His political activism was cultivated when he became friends with the legionary civil rights attorney William Kunstler. Credico met him when he asked for Kunstler's help for Credico's then girlfriend singer and actress Joey Heatherton got in trouble with the law. A strong friendship developed and after Bill had passed on Randy founded the William Moses Kunstler Fund for Racial Justice along with Bill's wife Marge Kunstler. As director he targeted issues of injustice that affected communities of color. One of the issues he concentrated on was the nation's war on drugs.

When I met Credico I just had gotten out of prison and I was hell bent on going on a rescue mission to save others I had left behind. Fresh out of the gulag I started making trips to Albany New York along with other activist organizations to talk with politicians about repealing the laws that put me away. But most of the time I talked to them I saw that it was a typical reaction for them to yes me to death and almost always do nothing in following up when they did agree to help out. When the novelty of meeting with politicians wore off I saw that all I was really doing was spinning my wheels in trying to get something done with them. This was not working for me and I knew that the problem would have to be approached from another angle. And it seemed that Randy could provide me with one. When I met him he wanted to know what his organization could do to fight the drug war in New York. This went hand in hand with what I wanted to do. Some might call it a match made in heaven. Whatever it was I knew that my friendship with him would lead to my dream of changing the horrible laws that had put me away along with tens of thousands of low level non-violent drug offenders.

After several meetings where we racked our brains to come up with an idea how we could challenge New York's drug laws we finally hit pay dirt. We came up with the idea of organizing family members of those imprisoned under the Rockefeller Drug Laws in a manner modeled after the 1970's Argentina mothers of the disappeared - who regularly took to the streets, protesting against the government's "Dirty War" of torture, murder and disappearance of accused left-wingers. We figured we could start a street movement that would convince politicians to do away with these horrible laws. On May 8th 1998, the NY "Mothers of the Disappeared" staged their first rally at Rockefeller Center in NYC. About two dozen family members held signs with photos of their loved ones who had disappeared because of New York's drug laws. This simple but dramatic gesture led to amazing media coverage. We knew at that point we had given birth to a street movement that was able to reach out to citizens, because it put a human face on the war on drugs. We chronicled amazing stories of courage from our members, including a ten year old girl whose mother was sentenced to 15 to Life, who became the "Shirley Temple" of our drug law movement. Numerous advocates have joined our ranks. They included celebrities like comic actor and TV host Charles Grodin, religious leaders such as Cardinal O 'Connor, and former politicians.
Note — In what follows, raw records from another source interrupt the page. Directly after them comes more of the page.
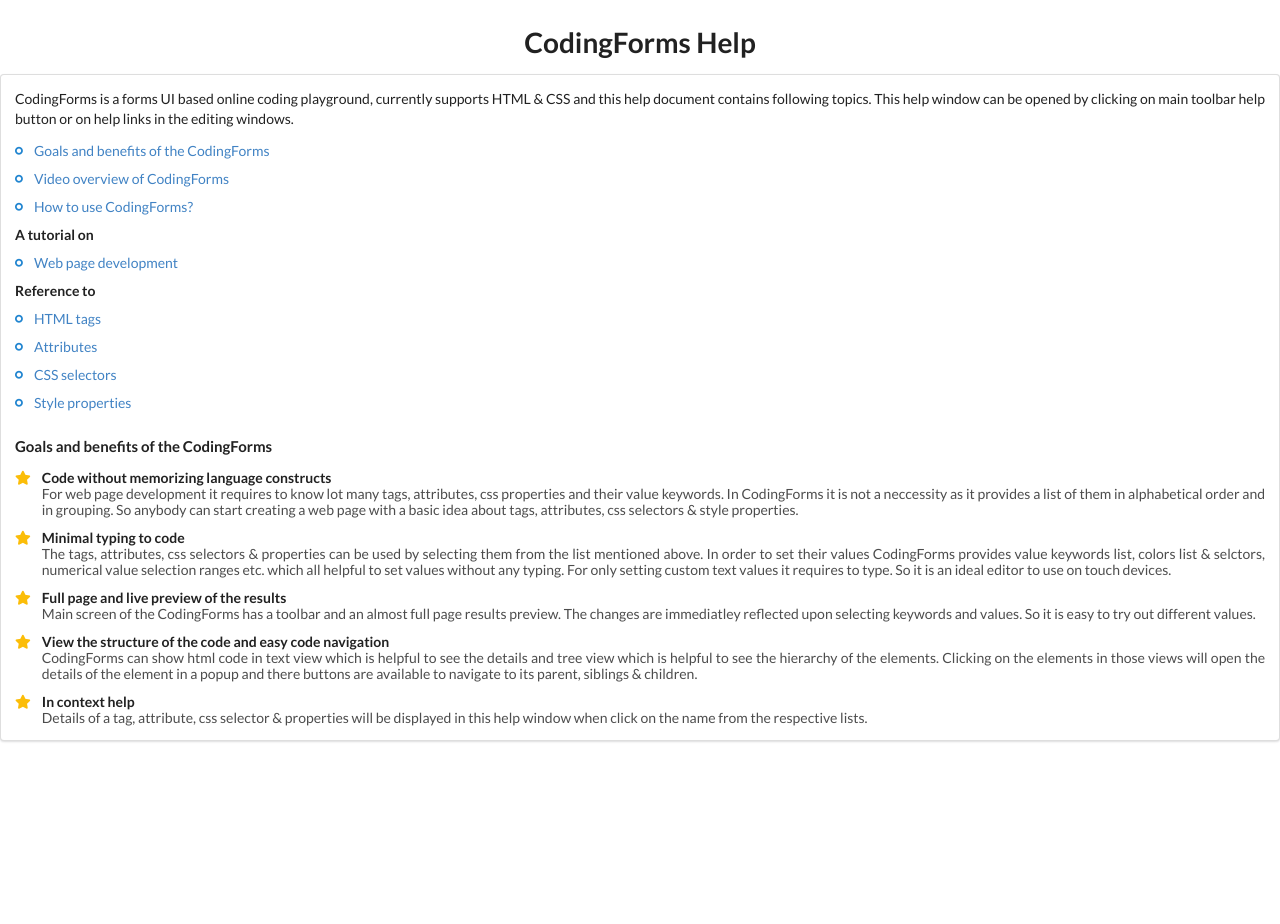
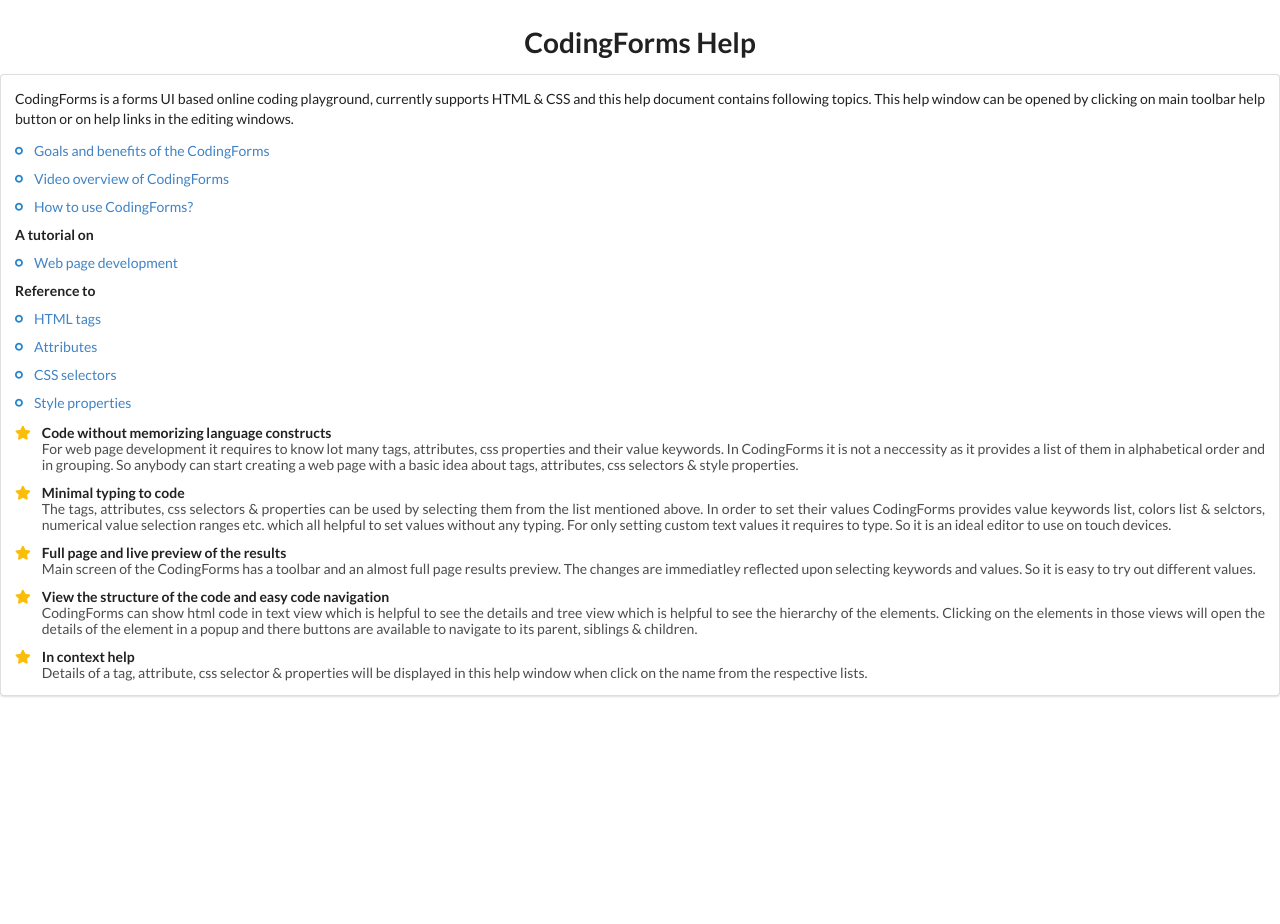
Before and after one commit to codingformshelp/codingformshelp.github.io, a Jekyll site: the page built from welcome.md, in a window 1280 px wide. Built offline with Jekyll 4.4.1, drawn with Linux system fonts in a browser that asks for light colours; nearby versions of some CDN libraries.

Commit message:
remove header in welcome

```diff
--- a/welcome.md
+++ b/welcome.md
@@ -53,7 +53,6 @@ layout: default
     </a>
   </div>
 
-  <h4 id="goals">Goals and benefits of the CodingForms</h4>
   <div class="ui relaxed list">
     <div class="item">
       <i class="yellow star icon"></i>
```
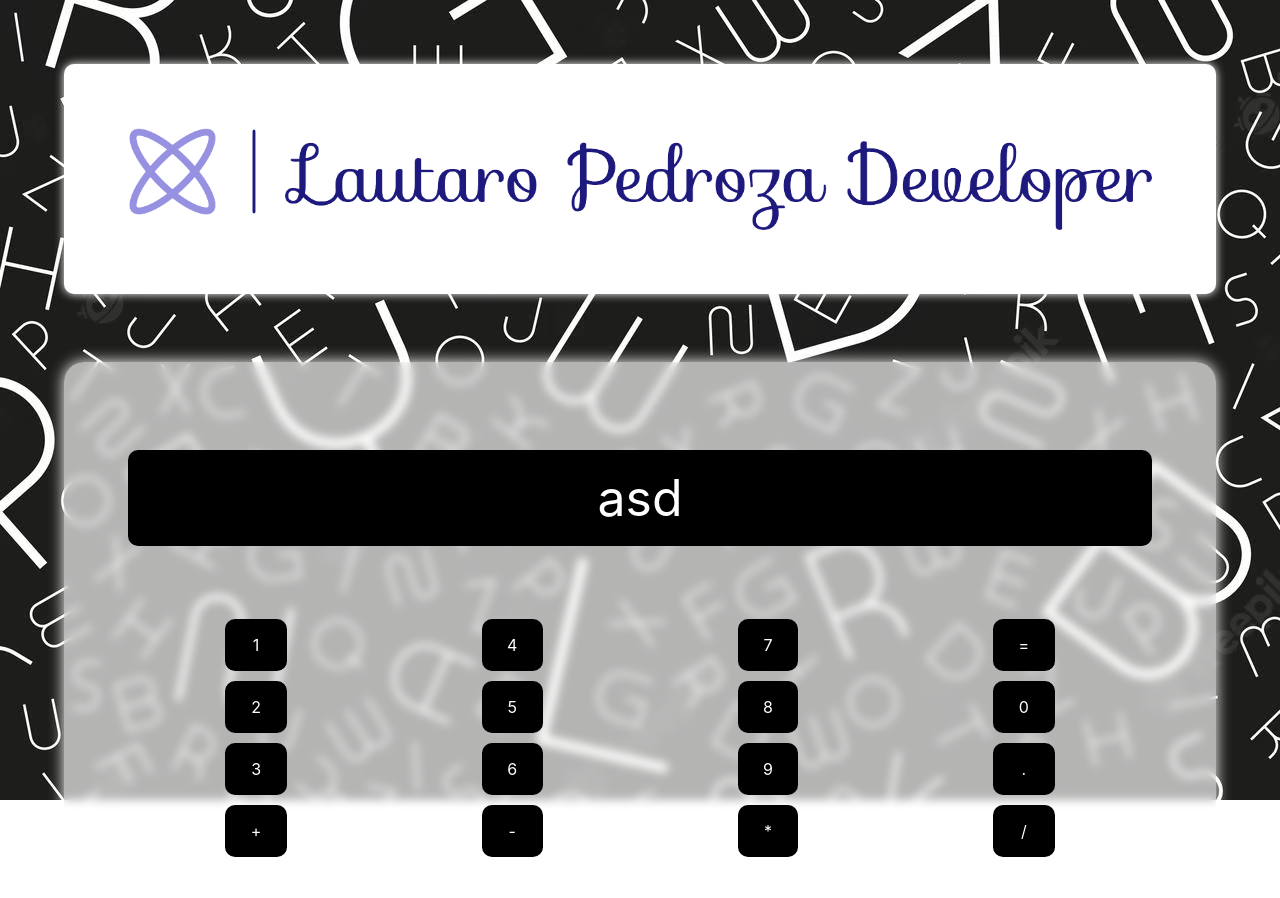
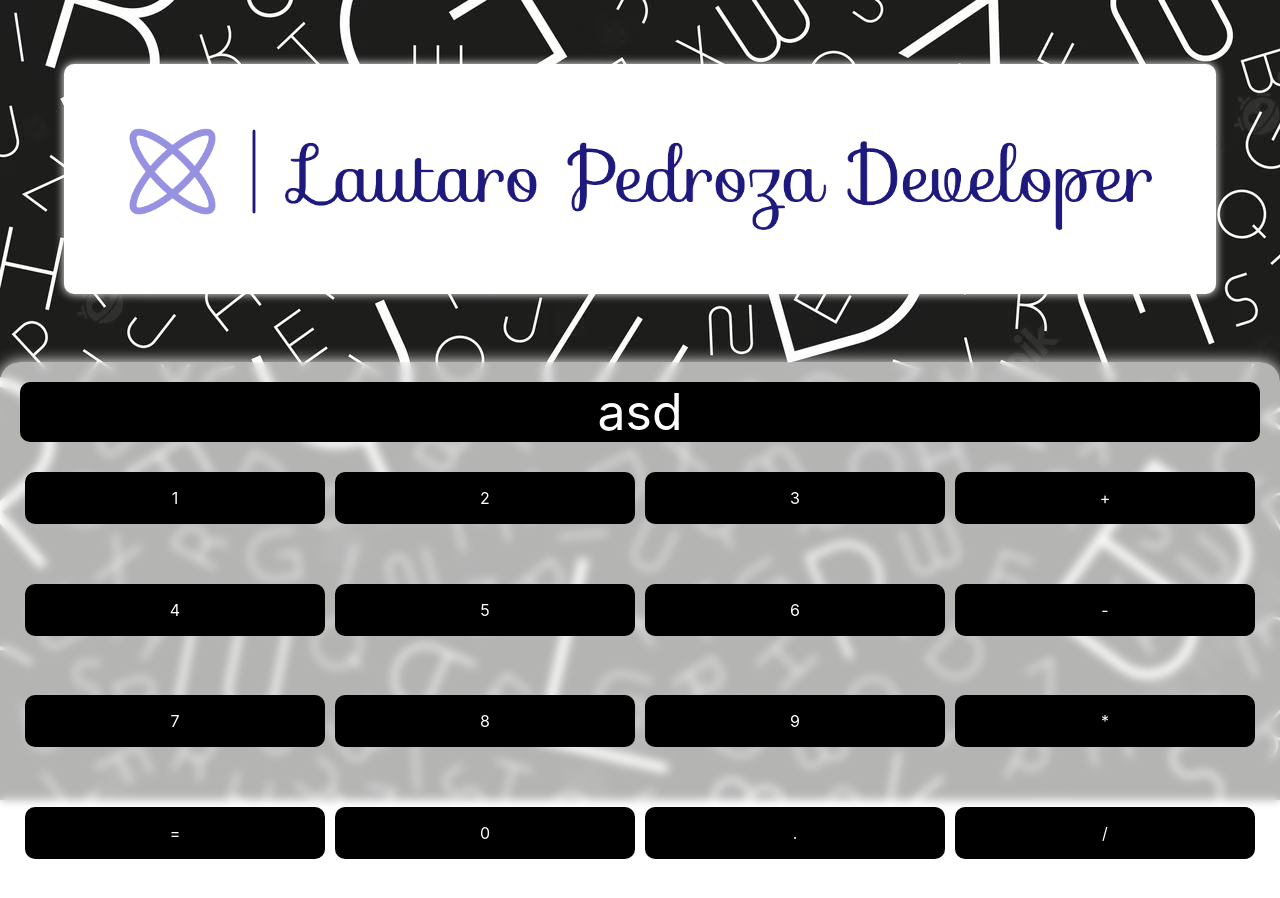
Before and after one commit to El-Farolito/Calculadora-React, a React (Create React App) app: page / in a window 1280 px wide. Shown: the top 898 px of the page. Built offline with nearby package versions, Linux system fonts and the light colour scheme.

Commit message:
creando la calculadora

```diff
--- a/src/App.css
+++ b/src/App.css
@@ -19,26 +19,26 @@
 }
 
 .contenedor-calculadora{
-    width: 80%;
-    margin: auto;
-    height: 60vh;
-    padding: 5%;
+
     background-color: rgba(255, 255, 255, 0.671);
  backdrop-filter: blur(5px);
     -webkit-backdrop-filter: blur(12px);
     margin-top: 5%;
     box-shadow: 0 0 15px rgb(255, 255, 255);
     border-radius: 20px;
+    /* flex */
     display: flex;
-    justify-content: center;
-    flex-wrap: wrap;
+    flex-direction: column;
+    padding: 20px;
 }
 
 .fila{
+    width: 100%;
     margin: 2% auto;
     display: flex;
     align-items: center;
     justify-content: center;
-    flex-direction: column;
+    justify-content: space-around;
+
 
 }
--- a/src/App.js
+++ b/src/App.js
@@ -14,6 +14,8 @@ function App() {
       <div className="contenedor-calculadora">
 
         <Pantalla input="asd"/>
+
+
         <div className="fila">
           <Boton>
             <p>1</p>
```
Together we battled the laws and forged a partnership that brought us a multitude of rich experiences which led to the release of many of the prisoners we advocated for. With a small group of about 25 dedicated individuals, in five years we managed to shift public opinion and brought about meaningful change to the Rockefeller Drug Laws.

I know Randy Credico. I think he would be a great mayor and serve the residents of New York City very well. To learn more about him and his campaign please go to his website.